(Dataset excerpts)
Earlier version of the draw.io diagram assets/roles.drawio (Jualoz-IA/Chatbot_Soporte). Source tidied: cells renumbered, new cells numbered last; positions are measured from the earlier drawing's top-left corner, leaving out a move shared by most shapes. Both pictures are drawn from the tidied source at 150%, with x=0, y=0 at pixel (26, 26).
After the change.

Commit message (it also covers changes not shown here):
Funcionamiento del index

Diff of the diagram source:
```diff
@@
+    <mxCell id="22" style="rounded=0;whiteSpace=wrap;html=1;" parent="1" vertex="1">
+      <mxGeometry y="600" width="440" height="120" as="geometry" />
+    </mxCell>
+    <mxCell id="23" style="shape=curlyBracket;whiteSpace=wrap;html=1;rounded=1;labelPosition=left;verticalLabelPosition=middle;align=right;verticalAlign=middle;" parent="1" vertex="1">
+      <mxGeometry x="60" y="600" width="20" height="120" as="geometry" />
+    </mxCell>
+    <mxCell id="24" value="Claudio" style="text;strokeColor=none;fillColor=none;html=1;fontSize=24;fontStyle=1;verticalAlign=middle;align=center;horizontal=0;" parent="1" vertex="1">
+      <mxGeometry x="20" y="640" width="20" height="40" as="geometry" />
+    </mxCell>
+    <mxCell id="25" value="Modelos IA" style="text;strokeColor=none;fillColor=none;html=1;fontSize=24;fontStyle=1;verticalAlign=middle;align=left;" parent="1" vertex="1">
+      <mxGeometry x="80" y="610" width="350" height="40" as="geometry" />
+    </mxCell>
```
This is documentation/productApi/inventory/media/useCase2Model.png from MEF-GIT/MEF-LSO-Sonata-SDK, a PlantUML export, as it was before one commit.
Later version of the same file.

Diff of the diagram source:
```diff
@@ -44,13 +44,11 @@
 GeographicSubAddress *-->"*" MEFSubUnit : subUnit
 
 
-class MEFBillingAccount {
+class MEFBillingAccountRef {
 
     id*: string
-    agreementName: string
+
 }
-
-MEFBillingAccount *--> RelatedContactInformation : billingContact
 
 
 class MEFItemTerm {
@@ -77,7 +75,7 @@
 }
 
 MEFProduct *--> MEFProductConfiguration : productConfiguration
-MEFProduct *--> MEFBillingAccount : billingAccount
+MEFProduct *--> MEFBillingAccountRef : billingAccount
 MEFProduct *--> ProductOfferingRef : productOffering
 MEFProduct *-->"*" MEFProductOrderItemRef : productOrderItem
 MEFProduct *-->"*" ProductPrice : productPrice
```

■ Prompt:
What lines in the entries contain "align"? Report each one by copying it.

■ Finished task:
+    <mxCell id="23" style="shape=curlyBracket;whiteSpace=wrap;html=1;rounded=1;labelPosition=left;verticalLabelPosition=middle;align=right;verticalAlign=middle;" parent="1" vertex="1">
+    <mxCell id="24" value="Claudio" style="text;strokeColor=none;fillColor=none;html=1;fontSize=24;fontStyle=1;verticalAlign=middle;align=center;horizontal=0;" parent="1" vertex="1">
+    <mxCell id="25" value="Modelos IA" style="text;strokeColor=none;fillColor=none;html=1;fontSize=24;fontStyle=1;verticalAlign=middle;align=left;" parent="1" vertex="1">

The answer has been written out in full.